Confidence is a must, no matter the situation, but there are some things I feel less confident about than others. For example, although I know I’m a good mechanic—certainly not as fast as the guys who work diligently at flat rate in the repair shops—my confidence always wavers in that arena. I recall one of my teachers once saying, “Rosa, what do you mean you don’t know how to do that? I’ve seen you do it before. You’re good at it!” But even if you know how to do something—even if it’s damn-near instinctive—a lack of confidence can kill that. Confidence is essential when you’re writing non-fiction.
I feel uncertain in an arena where I have less experience. This is natural; there are always those we look up to, those who have more know-how when it comes to certain things. In the realm of non-fiction, I think of authors I know whose work I admire greatly. And I balk, wondering if I can follow in their footsteps—or if trying would be wrong somehow.
I’m working on two non-fiction books. One is a book on writing, editing, and publishing that incorporates interviews with other authors, editors, and publishers, to give the book a well-rounded feel to it as I explore the perspectives of my colleagues in the industry. Write to Right: Focus, Edit, Publish is what I like to call an alternative guide, because it also touches on things that can make a writing or publishing project suffer—haste, impatience, lack of confidence. I offer ways and advice to center yourself, focus, and be patient.

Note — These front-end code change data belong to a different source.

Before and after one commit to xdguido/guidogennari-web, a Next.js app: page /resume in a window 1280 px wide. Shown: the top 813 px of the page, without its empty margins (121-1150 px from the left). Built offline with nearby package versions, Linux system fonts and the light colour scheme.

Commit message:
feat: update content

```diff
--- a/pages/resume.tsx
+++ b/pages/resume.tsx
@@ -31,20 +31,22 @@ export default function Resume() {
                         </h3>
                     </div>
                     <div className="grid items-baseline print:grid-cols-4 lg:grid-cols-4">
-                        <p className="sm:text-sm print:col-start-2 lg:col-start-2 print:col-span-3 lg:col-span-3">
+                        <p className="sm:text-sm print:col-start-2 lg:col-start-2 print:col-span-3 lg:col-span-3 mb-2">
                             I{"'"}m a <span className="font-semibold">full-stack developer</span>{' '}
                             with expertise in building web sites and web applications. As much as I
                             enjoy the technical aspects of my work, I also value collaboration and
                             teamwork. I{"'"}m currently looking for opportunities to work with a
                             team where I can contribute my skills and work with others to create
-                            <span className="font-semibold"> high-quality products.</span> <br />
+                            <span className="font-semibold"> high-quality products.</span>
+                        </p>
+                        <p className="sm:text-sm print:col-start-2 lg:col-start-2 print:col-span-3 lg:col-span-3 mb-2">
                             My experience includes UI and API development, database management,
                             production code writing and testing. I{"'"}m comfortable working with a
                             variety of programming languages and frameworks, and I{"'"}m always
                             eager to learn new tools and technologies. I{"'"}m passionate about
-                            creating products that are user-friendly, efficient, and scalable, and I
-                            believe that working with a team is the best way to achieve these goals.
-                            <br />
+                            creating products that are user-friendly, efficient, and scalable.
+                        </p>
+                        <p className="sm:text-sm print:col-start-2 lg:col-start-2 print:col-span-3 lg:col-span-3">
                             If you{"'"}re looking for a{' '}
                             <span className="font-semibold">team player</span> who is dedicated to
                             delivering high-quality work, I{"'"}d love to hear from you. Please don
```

Lack of confidence. Hmm. I have a lot of confidence in this project, something I’ve been working with for quite a while. I have confidence in it because I’m a published author, I’ve been editing for eight years or so, I’ve just started freelancing full-time, and I feel I have words of wisdom I can offer fellow writers. Does this mean I know everything? Certainly not. But one of my weak points is I worry that people will think I’m a know-it-all.
I used to be one of those people who would prefer to pretend to not know anything, rather than go against the scrutiny of others. But now I know even a bad review is more publicity than no publicity, and I’m willing to stand firm by my work and say, “Hey, I don’t know everything, but I think I can help you out a bit, and here’s why.”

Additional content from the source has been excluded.